  4. I have always loved your name! How Mitchell and Martha remembered those names was probably a miracle.

  5. I knew immediately that the names came from the Bible. They must have been interesting characters, no doubt.

  6. Fascinating array of names. My mother's family was german and I also have a very unusual lot of names among my ancestors. I am so grateful that my mother did not choose to follow family traditions.

  7. Top marks for such an fascinating Z story. Yes, Zoe, here is a popular name these days, but I felt for you at school. I can imagine the taunts of derision. But as for the other unusual Christian names in the family, they were nearly all new to me. How wonderful to have the family bible as documentary proof.

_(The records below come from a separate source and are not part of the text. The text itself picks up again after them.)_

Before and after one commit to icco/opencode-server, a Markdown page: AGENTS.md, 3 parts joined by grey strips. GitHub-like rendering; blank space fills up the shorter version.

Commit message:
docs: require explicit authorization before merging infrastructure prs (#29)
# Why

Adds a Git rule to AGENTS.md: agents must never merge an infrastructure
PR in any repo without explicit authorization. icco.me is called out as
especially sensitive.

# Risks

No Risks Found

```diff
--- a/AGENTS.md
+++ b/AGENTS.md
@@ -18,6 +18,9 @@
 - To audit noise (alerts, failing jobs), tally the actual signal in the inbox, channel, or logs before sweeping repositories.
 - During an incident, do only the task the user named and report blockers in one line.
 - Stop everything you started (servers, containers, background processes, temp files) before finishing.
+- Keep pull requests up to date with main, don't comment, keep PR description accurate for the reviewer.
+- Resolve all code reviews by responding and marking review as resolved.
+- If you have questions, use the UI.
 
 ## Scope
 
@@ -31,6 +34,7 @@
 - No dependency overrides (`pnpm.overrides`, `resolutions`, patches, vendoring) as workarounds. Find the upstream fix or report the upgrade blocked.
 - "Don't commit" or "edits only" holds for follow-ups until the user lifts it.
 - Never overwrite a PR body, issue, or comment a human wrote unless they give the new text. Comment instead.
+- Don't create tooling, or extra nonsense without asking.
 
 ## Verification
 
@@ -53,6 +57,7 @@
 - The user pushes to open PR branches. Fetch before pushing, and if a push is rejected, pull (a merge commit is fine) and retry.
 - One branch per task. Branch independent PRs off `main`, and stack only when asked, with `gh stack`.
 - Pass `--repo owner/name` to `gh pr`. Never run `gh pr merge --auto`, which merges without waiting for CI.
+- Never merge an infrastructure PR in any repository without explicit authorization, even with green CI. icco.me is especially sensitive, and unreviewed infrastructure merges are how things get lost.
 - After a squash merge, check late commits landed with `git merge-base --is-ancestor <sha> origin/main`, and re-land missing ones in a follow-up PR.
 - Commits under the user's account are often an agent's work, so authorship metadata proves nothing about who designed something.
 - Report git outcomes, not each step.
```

  8. I love the name "Zoe"! I have a niece whose 5 children are named after Bible figures - but not the very different ones your great-grandparents used. The more ordinary ones such as Matthew and Ruth for example. People choose names for their children for a variety of reasons. With the exception of one name, my 3 kiddos bear first and middle names chosen from foregoing family names.

  9. It does make you wonder how Ida, Walter, and Minnie got mixed in with the unusual Biblical names. If they were clustered together at one end or other of the list, it would almost make more sense.

  10. I think Zoe is a fine name and Z makes a terrific middle initial. Would you have preferred Y or X? I suspect Old Testament names used to be a way of teaching a child how important it was to learn how to spell.

  11. Wow, what a list of names. And I thought my third great grandfather Zebulon's name was unique! I wonder if there was jealousy both ways between children with mundane names (who wanted a more unique one) and those with unique names (who longed for something more mundane). My mom used to always get our names (me and four siblings) mixed up when calling us to dinner...What must that have been like at Mitchell and Martha's house?